SUPPLIED RECORDS:
- - - - - - -

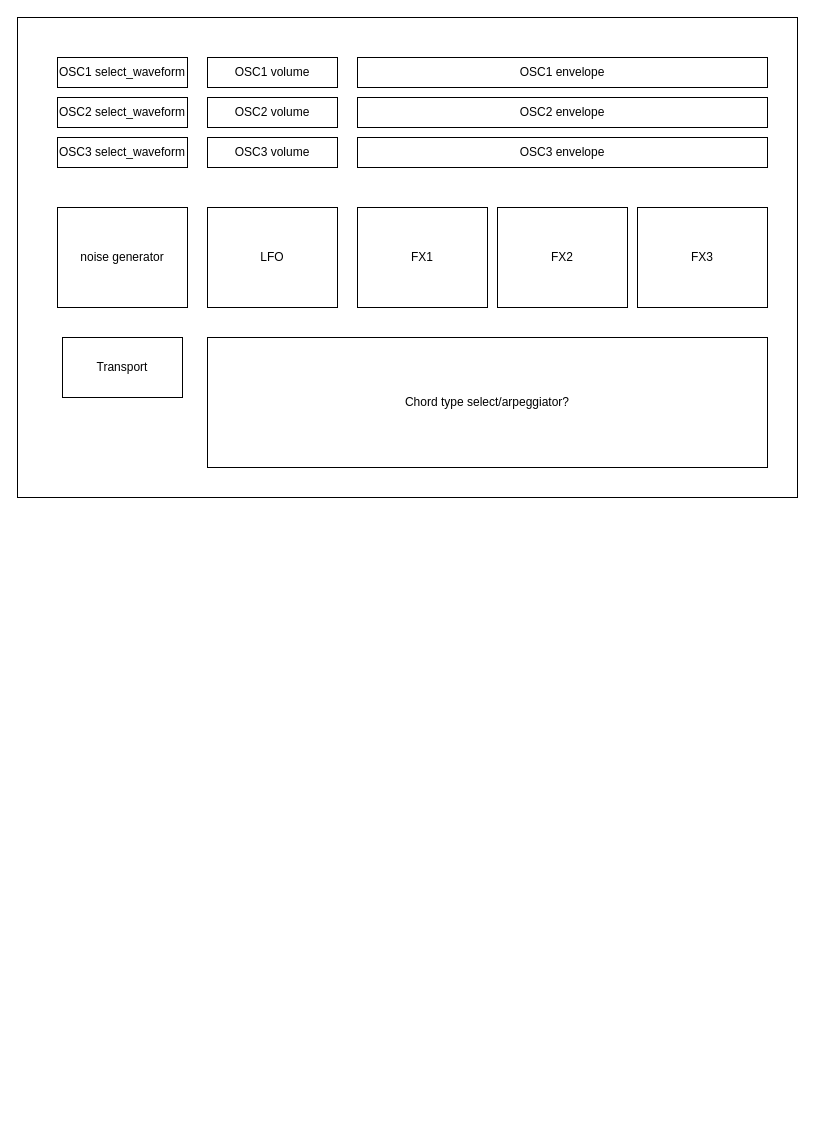
ThomasHAOD/browser_synth_tonejs keeps this draw.io diagram as Untitled Diagram.drawio. Above is the earlier version. Source tidied: cells renumbered, new cells numbered last; positions are measured from the earlier drawing's top-left corner, leaving out a move shared by most shapes. Both pictures are drawn from the tidied source at 100%, with x=0, y=0 at pixel (17, 17).
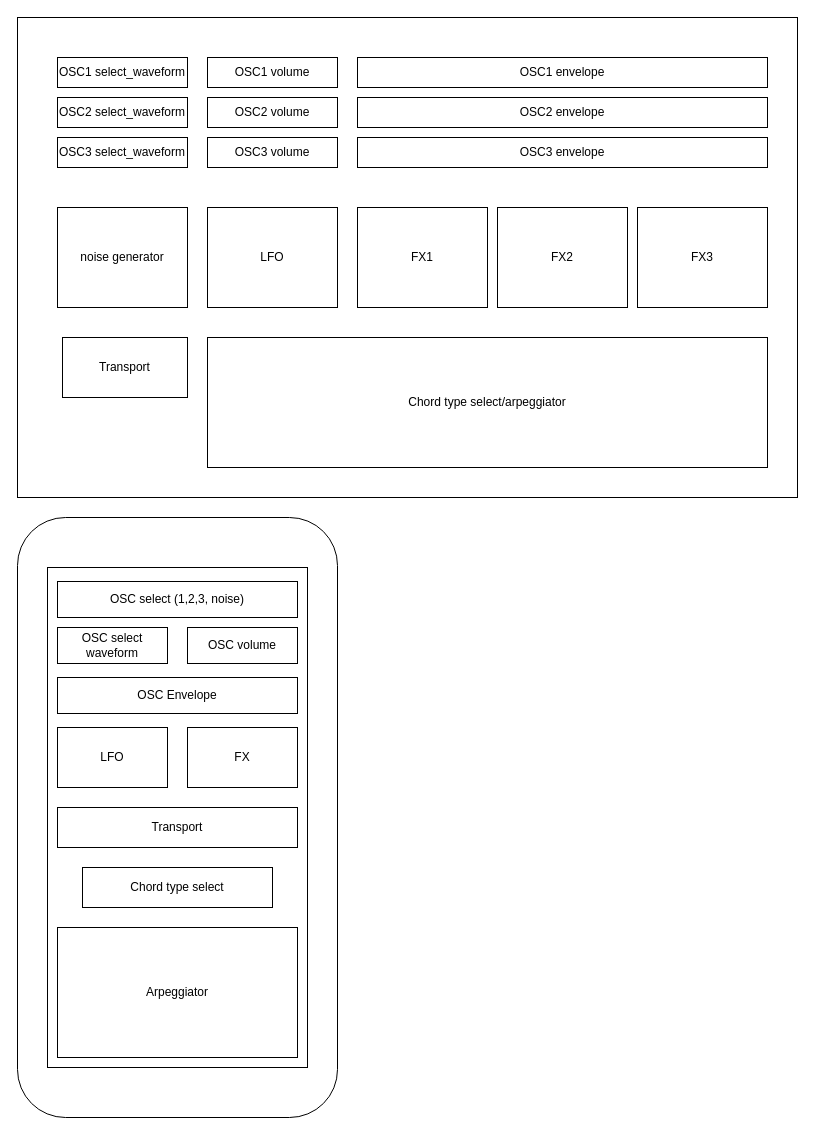
The same diagram, later.

What changed in the source:
```diff
@@
     <mxCell id="4" value="Transport" style="rounded=0;whiteSpace=wrap;html=1;" parent="1" vertex="1">
-      <mxGeometry x="45" y="320" width="120" height="60" as="geometry" />
+      <mxGeometry x="45" y="320" width="125" height="60" as="geometry" />
     </mxCell>
@@
-    <mxCell id="18" value="Chord type select/arpeggiator?" style="rounded=0;whiteSpace=wrap;html=1;" parent="1" vertex="1">
+    <mxCell id="18" value="Chord type select/arpeggiator" style="rounded=0;whiteSpace=wrap;html=1;" parent="1" vertex="1">
       <mxGeometry x="190" y="320" width="560" height="130" as="geometry" />
     </mxCell>
+    <mxCell id="19" style="rounded=1;whiteSpace=wrap;html=1;" parent="1" vertex="1">
+      <mxGeometry y="500" width="320" height="600" as="geometry" />
+    </mxCell>
+    <mxCell id="20" style="rounded=0;whiteSpace=wrap;html=1;" parent="1" vertex="1">
+      <mxGeometry x="30" y="550" width="260" height="500" as="geometry" />
+    </mxCell>
+    <mxCell id="21" value="OSC select (1,2,3, noise)" style="rounded=0;whiteSpace=wrap;html=1;" parent="1" vertex="1">
+      <mxGeometry x="40" y="564" width="240" height="36" as="geometry" />
+    </mxCell>
+    <mxCell id="22" value="OSC select waveform" style="rounded=0;whiteSpace=wrap;html=1;" parent="1" vertex="1">
+      <mxGeometry x="40" y="610" width="110" height="36" as="geometry" />
+    </mxCell>
+    <mxCell id="23" value="OSC volume" style="rounded=0;whiteSpace=wrap;html=1;" parent="1" vertex="1">
+      <mxGeometry x="170" y="610" width="110" height="36" as="geometry" />
+    </mxCell>
+    <mxCell id="24" value="OSC Envelope" style="rounded=0;whiteSpace=wrap;html=1;" parent="1" vertex="1">
+      <mxGeometry x="40" y="660" width="240" height="36" as="geometry" />
+    </mxCell>
+    <mxCell id="25" value="LFO" style="rounded=0;whiteSpace=wrap;html=1;" parent="1" vertex="1">
+      <mxGeometry x="40" y="710" width="110" height="60" as="geometry" />
+    </mxCell>
+    <mxCell id="26" value="FX" style="rounded=0;whiteSpace=wrap;html=1;" parent="1" vertex="1">
+      <mxGeometry x="170" y="710" width="110" height="60" as="geometry" />
+    </mxCell>
+    <mxCell id="27" value="Transport" style="rounded=0;whiteSpace=wrap;html=1;" parent="1" vertex="1">
+      <mxGeometry x="40" y="790" width="240" height="40" as="geometry" />
+    </mxCell>
+    <mxCell id="28" value="Chord type select" style="rounded=0;whiteSpace=wrap;html=1;" parent="1" vertex="1">
+      <mxGeometry x="65" y="850" width="190" height="40" as="geometry" />
+    </mxCell>
+    <mxCell id="29" value="Arpeggiator" style="rounded=0;whiteSpace=wrap;html=1;" parent="1" vertex="1">
+      <mxGeometry x="40" y="910" width="240" height="130" as="geometry" />
+    </mxCell>
```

- - - - - - -

ACTIVITY: Please print the entries shown above again, exactly, and skip the pictures.

PROBLEM SOLUTION:
ThomasHAOD/browser_synth_tonejs keeps this draw.io diagram as Untitled Diagram.drawio. Above is the earlier version. Source tidied: cells renumbered, new cells numbered last; positions are measured from the earlier drawing's top-left corner, leaving out a move shared by most shapes. Both pictures are drawn from the tidied source at 100%, with x=0, y=0 at pixel (17, 17).
The same diagram, later.

What changed in the source:
```diff
@@
     <mxCell id="4" value="Transport" style="rounded=0;whiteSpace=wrap;html=1;" parent="1" vertex="1">
-      <mxGeometry x="45" y="320" width="120" height="60" as="geometry" />
+      <mxGeometry x="45" y="320" width="125" height="60" as="geometry" />
     </mxCell>
@@
-    <mxCell id="18" value="Chord type select/arpeggiator?" style="rounded=0;whiteSpace=wrap;html=1;" parent="1" vertex="1">
+    <mxCell id="18" value="Chord type select/arpeggiator" style="rounded=0;whiteSpace=wrap;html=1;" parent="1" vertex="1">
       <mxGeometry x="190" y="320" width="560" height="130" as="geometry" />
     </mxCell>
+    <mxCell id="19" style="rounded=1;whiteSpace=wrap;html=1;" parent="1" vertex="1">
+      <mxGeometry y="500" width="320" height="600" as="geometry" />
+    </mxCell>
+    <mxCell id="20" style="rounded=0;whiteSpace=wrap;html=1;" parent="1" vertex="1">
+      <mxGeometry x="30" y="550" width="260" height="500" as="geometry" />
+    </mxCell>
+    <mxCell id="21" value="OSC select (1,2,3, noise)" style="rounded=0;whiteSpace=wrap;html=1;" parent="1" vertex="1">
+      <mxGeometry x="40" y="564" width="240" height="36" as="geometry" />
+    </mxCell>
+    <mxCell id="22" value="OSC select waveform" style="rounded=0;whiteSpace=wrap;html=1;" parent="1" vertex="1">
+      <mxGeometry x="40" y="610" width="110" height="36" as="geometry" />
+    </mxCell>
+    <mxCell id="23" value="OSC volume" style="rounded=0;whiteSpace=wrap;html=1;" parent="1" vertex="1">
+      <mxGeometry x="170" y="610" width="110" height="36" as="geometry" />
+    </mxCell>
+    <mxCell id="24" value="OSC Envelope" style="rounded=0;whiteSpace=wrap;html=1;" parent="1" vertex="1">
+      <mxGeometry x="40" y="660" width="240" height="36" as="geometry" />
+    </mxCell>
+    <mxCell id="25" value="LFO" style="rounded=0;whiteSpace=wrap;html=1;" parent="1" vertex="1">
+      <mxGeometry x="40" y="710" width="110" height="60" as="geometry" />
+    </mxCell>
+    <mxCell id="26" value="FX" style="rounded=0;whiteSpace=wrap;html=1;" parent="1" vertex="1">
+      <mxGeometry x="170" y="710" width="110" height="60" as="geometry" />
+    </mxCell>
+    <mxCell id="27" value="Transport" style="rounded=0;whiteSpace=wrap;html=1;" parent="1" vertex="1">
+      <mxGeometry x="40" y="790" width="240" height="40" as="geometry" />
+    </mxCell>
+    <mxCell id="28" value="Chord type select" style="rounded=0;whiteSpace=wrap;html=1;" parent="1" vertex="1">
+      <mxGeometry x="65" y="850" width="190" height="40" as="geometry" />
+    </mxCell>
+    <mxCell id="29" value="Arpeggiator" style="rounded=0;whiteSpace=wrap;html=1;" parent="1" vertex="1">
+      <mxGeometry x="40" y="910" width="240" height="130" as="geometry" />
+    </mxCell>
```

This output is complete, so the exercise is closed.